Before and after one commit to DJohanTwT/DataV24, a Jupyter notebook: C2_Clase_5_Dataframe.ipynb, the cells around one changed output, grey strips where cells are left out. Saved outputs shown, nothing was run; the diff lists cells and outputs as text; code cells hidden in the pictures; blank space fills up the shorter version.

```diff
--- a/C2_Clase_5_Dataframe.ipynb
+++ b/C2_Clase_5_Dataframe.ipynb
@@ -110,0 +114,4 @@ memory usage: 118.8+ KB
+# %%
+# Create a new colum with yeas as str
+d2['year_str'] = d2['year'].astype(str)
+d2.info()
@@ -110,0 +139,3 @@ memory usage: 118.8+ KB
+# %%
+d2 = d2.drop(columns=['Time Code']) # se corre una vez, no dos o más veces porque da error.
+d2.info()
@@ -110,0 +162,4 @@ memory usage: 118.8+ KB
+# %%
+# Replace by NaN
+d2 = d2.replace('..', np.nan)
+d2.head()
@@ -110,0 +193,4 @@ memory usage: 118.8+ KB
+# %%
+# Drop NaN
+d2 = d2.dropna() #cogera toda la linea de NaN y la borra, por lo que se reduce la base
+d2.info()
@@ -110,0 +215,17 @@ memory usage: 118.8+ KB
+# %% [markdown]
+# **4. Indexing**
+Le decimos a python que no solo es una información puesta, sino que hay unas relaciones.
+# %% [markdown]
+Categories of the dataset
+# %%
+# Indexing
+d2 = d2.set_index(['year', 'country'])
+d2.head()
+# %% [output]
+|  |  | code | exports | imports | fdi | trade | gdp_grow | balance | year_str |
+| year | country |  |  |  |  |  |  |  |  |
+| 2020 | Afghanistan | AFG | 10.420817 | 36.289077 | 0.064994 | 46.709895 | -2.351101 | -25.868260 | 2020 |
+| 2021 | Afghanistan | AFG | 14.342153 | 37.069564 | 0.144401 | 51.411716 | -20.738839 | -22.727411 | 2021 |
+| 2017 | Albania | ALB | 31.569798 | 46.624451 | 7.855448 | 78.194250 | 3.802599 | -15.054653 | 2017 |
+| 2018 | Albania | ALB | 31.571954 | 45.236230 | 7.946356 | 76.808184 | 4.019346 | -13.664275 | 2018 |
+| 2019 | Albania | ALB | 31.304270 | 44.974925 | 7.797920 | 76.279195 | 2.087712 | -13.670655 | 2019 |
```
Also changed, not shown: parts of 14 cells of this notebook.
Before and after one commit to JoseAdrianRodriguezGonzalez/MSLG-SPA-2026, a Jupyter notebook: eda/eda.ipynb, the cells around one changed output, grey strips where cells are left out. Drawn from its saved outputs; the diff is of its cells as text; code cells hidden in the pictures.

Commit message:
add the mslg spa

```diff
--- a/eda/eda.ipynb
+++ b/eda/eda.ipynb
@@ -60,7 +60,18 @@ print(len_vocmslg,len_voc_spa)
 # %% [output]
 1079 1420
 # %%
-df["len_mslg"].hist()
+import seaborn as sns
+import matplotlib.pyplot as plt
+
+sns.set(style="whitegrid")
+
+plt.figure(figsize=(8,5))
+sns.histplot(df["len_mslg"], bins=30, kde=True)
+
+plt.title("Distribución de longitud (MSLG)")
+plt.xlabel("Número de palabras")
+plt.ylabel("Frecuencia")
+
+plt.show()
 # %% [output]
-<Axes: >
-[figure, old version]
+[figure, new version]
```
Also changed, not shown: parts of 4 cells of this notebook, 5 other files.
------------------------------------------------
## Task goal
Give the number of lines in the listing above where the word "country" appears, and nothing else.

## Written solution
2